Serena surprised, elated after win
KEY BISCYAYNE, Fla. -- She's not the same Serena Williams. Her focus wanders a bit. She's a little slower, and her court sense is off. Her serve isn't quite as strong. Even so, it didn't stop her from being the only woman besides Monica Seles to win her first tournament back after at least six months out.
|Fernandez: Work still to be done|
Regardless of the fact that she didn't have to play three top-10 players to reach the final, just to win matches after you've been out eight months is amazing.
She fought her way through here. She looked a little tired after her semifinal match, but after a day of rest, she looked fine in Saturday's final.
She's still got a little way to go with her game.
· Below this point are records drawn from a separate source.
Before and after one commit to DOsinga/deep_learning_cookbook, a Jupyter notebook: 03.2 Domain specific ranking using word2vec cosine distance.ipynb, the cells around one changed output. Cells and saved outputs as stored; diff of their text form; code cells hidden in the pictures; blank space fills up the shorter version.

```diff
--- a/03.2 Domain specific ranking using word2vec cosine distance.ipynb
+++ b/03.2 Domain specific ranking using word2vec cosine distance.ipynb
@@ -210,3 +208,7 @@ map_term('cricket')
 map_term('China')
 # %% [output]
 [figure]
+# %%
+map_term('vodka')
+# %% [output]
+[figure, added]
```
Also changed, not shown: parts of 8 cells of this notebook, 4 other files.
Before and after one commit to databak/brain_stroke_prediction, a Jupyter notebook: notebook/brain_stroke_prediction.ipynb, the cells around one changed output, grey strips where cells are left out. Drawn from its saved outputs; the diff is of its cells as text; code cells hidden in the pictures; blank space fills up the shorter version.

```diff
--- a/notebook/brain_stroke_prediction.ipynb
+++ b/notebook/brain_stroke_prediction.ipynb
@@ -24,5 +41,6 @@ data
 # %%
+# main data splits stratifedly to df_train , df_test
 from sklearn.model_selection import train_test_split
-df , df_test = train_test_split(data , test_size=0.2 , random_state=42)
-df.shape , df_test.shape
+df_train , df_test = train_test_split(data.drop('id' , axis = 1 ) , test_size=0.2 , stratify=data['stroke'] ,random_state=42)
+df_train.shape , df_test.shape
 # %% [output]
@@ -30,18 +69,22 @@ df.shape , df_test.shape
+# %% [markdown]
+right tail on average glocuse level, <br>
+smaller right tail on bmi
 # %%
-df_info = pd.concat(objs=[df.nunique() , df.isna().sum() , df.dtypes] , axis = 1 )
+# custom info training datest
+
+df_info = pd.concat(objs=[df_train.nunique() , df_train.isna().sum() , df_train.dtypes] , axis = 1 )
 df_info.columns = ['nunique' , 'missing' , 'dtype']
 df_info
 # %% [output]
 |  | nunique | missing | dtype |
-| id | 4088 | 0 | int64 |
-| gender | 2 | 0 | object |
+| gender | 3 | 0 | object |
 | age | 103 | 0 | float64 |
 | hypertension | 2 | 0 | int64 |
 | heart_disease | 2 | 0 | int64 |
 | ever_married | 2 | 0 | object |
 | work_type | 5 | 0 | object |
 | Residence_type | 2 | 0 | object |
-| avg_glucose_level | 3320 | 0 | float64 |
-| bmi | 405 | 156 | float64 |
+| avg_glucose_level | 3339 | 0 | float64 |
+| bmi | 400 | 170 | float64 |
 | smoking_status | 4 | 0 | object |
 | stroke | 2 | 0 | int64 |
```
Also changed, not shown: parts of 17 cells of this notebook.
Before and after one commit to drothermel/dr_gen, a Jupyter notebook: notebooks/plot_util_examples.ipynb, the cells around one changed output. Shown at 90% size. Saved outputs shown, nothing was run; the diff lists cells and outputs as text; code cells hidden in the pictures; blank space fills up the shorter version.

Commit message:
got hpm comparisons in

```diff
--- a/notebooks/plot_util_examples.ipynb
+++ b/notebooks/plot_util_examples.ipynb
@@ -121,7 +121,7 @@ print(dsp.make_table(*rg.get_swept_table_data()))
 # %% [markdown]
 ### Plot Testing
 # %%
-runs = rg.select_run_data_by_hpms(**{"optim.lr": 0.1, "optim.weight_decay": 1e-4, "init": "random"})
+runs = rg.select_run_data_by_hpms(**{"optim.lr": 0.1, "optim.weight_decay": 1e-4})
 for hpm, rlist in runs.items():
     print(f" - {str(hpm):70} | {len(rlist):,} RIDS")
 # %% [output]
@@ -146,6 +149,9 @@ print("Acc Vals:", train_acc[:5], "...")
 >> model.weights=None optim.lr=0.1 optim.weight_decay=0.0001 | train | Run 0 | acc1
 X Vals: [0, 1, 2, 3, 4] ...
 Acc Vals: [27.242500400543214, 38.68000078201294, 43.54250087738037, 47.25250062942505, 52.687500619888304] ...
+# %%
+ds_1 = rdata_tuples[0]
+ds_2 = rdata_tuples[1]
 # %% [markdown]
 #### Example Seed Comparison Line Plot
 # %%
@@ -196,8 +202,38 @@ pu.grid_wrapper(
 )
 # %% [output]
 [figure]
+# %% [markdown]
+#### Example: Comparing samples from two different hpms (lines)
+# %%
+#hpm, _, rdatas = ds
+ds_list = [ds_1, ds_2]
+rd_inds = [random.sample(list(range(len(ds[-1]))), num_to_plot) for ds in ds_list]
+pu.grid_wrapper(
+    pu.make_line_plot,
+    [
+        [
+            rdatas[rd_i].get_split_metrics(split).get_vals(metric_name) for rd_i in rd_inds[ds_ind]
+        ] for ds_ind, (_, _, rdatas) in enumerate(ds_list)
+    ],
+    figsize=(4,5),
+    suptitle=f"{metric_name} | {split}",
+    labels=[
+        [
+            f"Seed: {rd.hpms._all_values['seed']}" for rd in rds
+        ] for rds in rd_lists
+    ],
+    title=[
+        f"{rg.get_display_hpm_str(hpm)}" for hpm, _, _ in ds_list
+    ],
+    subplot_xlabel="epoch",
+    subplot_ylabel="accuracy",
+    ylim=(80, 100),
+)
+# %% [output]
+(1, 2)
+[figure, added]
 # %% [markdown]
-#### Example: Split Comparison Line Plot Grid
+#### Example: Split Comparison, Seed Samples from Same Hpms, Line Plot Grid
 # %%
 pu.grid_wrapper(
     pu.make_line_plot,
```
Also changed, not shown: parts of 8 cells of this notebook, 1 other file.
Kim Clijsters and Justine Henin-Hardenne get a lot of balls back. So we'll see next week in Amelia Island, Fla., how it goes.
-- Mary Joe Fernandez
"I never expected to come back and just win a huge tournament like this," said Serena, who earned her third consecutive title here.
In the final, Elena Dementieva was no match for Serena, who was once again wearing her "Wonder Woman" outfit with a tank top and Daisy Dukes shorts. In the first set, Serena reeled off 11 consecutive points. She won the first set 6-1 in 24 minutes. Twenty-six minutes later, allowing one more game -- a break -- to get away, Serena won the title 6-1, 6-1 in the most lopsided final in the tournament's 20-year history.
"It's just amazing how well she played after this break," said Dementieva, who defeated Venus Williams 6-3, 5-7, 7-6 (3) in the quarterfinals.
Although Serena actually had more unforced errors (14) than winners (12), Serena ate Dementieva's second serve, winning 18 of 19 times. Dementieva, who said she developed a slice serve to compensate for a shoulder injury and the bad habit stuck, never won a game off of her serve.
"That's good that she beat me so easily," Dementieva said. "Now I'm gonna work better, you know. I'm gonna improve my game. You know, I realize if I want to win a tournament, even a Grand Slam, I have to be stronger."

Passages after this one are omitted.